La Plaza: A Center of Injustice and Transformation in Los Angeles
March 3–July 16, 2023
In celebration of the tenth anniversary of the Museum of Social Justice’s inaugural exhibition, Angels on the Plaza, this survey exhibition explores La Plaza de Los Ángeles, the birthplace of the city, as a center of injustice and transformation. From its beginning, La Plaza has been a hub of diversity, strife, and social and political change. It has been a place of contradiction. It has been a place where American Indians; African, Mexican, and Spanish settlers; Chinese and Italian immigrants; and Anglo-Americans lived and worked among one another.
This diversity often led to discord and unity at La Plaza. It was a place of injustices where racism led to the deportation of Mexican residents, the massacre of Chinese residents, auctions of American Indians, and heavy police surveillance of marginalized people and activists. Yet, it was also a place of transformation, where the city’s free speech area and first integrated drinking fountain were located. Immigrants could access extensive social services through La Plaza United Methodist Church and La Plaza Community Center. Worker unions formed here; civil and labor rights campaigns were fought here; and both exiled and native revolutionaries sought social and political change through art, writing, and demonstrations here. Throughout its history, La Plaza has been a place of protest, a place to fight against the city’sinequalities and seek justice for all its residents. Two centuries later, this legacy continues, as Angelenos fight for change among La Plaza’s historical sites and outside the shops and restaurants of Olvera Street, accompanied by the music and dance of the city’s residents.
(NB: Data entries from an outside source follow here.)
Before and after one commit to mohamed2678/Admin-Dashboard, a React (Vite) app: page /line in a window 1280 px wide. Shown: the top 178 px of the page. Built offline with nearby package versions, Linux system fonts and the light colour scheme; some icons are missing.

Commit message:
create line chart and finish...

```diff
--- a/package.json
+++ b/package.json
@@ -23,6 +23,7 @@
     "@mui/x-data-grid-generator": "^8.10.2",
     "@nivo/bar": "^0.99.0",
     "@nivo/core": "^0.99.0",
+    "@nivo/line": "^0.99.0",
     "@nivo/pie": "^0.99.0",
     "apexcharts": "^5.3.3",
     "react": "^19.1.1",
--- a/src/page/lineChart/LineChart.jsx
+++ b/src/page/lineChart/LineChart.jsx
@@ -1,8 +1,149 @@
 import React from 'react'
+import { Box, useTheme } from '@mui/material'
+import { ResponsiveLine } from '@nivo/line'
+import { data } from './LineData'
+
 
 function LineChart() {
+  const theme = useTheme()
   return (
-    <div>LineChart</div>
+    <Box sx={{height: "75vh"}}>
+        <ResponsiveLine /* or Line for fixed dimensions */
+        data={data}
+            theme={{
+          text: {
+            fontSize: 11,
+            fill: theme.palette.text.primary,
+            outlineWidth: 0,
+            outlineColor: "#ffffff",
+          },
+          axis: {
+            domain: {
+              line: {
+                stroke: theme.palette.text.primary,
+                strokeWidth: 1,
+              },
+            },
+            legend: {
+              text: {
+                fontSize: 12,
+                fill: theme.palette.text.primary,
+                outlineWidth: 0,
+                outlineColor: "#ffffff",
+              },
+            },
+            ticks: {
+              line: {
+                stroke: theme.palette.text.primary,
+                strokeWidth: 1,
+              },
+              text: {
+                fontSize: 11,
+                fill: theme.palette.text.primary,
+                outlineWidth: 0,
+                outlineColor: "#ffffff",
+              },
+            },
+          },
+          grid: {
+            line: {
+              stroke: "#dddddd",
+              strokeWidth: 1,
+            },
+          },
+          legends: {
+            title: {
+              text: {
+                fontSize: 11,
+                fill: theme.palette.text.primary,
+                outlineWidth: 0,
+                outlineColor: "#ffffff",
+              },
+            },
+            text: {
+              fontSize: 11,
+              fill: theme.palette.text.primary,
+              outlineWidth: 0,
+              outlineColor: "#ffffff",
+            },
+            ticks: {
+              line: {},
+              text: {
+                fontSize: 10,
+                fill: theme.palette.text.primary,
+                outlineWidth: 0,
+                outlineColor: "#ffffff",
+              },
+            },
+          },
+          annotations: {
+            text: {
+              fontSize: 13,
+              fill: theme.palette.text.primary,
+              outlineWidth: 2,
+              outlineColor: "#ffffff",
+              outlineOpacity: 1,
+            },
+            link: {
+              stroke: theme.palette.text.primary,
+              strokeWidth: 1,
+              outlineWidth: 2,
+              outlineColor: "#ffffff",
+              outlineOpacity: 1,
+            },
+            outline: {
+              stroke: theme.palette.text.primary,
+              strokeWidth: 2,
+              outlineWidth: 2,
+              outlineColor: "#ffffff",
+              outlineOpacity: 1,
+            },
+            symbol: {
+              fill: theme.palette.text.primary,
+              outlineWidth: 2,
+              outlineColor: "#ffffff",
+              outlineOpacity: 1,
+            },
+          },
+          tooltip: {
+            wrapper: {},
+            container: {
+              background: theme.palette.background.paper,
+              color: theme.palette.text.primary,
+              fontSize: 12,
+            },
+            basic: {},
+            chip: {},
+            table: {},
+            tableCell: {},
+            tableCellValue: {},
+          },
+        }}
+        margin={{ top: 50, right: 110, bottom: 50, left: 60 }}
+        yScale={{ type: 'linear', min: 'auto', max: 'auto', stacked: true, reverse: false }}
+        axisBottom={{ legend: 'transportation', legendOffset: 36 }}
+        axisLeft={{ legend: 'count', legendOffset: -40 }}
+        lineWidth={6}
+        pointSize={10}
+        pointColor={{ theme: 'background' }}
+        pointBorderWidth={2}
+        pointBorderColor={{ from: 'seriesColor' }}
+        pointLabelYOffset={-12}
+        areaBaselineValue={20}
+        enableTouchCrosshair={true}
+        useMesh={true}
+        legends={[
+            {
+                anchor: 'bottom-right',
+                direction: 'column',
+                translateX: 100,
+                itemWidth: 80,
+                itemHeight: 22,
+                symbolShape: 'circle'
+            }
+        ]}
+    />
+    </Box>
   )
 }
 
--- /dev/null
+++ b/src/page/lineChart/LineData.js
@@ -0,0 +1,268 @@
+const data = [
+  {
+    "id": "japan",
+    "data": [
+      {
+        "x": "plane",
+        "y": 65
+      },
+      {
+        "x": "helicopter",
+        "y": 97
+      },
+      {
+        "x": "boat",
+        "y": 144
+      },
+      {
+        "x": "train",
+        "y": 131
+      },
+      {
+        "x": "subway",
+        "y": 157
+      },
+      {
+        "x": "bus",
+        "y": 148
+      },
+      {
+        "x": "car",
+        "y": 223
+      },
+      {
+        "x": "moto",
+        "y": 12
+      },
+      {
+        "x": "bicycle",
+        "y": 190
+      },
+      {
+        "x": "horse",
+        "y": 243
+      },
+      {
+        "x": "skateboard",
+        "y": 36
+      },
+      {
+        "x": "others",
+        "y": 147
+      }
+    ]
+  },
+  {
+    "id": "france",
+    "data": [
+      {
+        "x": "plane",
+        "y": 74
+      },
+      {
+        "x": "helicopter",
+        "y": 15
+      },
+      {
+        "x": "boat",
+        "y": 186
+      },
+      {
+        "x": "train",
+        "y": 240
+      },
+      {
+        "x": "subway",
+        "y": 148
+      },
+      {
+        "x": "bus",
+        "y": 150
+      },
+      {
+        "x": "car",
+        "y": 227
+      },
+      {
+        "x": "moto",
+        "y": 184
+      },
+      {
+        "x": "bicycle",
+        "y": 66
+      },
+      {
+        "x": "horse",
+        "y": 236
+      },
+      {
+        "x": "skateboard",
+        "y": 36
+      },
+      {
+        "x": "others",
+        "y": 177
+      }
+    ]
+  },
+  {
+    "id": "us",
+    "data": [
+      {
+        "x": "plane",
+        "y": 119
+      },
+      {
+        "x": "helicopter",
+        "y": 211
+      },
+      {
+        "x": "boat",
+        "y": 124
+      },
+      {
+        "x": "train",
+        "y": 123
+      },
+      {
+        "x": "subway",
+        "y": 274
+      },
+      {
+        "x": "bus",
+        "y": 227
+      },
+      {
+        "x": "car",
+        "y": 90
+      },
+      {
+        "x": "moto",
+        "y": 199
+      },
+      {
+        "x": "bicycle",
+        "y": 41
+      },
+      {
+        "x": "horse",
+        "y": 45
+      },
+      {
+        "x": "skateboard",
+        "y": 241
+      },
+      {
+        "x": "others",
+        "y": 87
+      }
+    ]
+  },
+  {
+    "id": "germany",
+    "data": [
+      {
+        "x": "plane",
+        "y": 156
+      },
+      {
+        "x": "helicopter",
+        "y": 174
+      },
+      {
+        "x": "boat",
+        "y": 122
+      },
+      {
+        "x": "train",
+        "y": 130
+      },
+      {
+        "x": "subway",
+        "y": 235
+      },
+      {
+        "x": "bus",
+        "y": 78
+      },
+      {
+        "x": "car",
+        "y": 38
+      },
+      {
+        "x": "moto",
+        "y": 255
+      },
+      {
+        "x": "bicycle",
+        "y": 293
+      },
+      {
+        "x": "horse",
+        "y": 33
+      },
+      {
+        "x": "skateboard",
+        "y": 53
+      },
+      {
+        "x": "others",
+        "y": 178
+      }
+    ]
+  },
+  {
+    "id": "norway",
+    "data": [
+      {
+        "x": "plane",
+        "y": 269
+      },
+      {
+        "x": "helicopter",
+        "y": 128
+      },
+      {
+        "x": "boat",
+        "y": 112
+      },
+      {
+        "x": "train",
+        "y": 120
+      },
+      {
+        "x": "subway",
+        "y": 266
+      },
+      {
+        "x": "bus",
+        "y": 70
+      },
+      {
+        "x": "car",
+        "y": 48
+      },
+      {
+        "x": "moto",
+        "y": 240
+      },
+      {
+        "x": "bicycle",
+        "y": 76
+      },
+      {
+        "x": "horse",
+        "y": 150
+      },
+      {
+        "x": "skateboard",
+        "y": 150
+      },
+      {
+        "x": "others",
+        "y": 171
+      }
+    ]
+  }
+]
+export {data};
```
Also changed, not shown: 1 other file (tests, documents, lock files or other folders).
This project was made possible through the support of and with contributions by the Museum of Social Justice, La Plaza de Cultura y Artes, El Pueblo de Los Angeles Historical Monument, and the Italian American Museum of Los Angeles.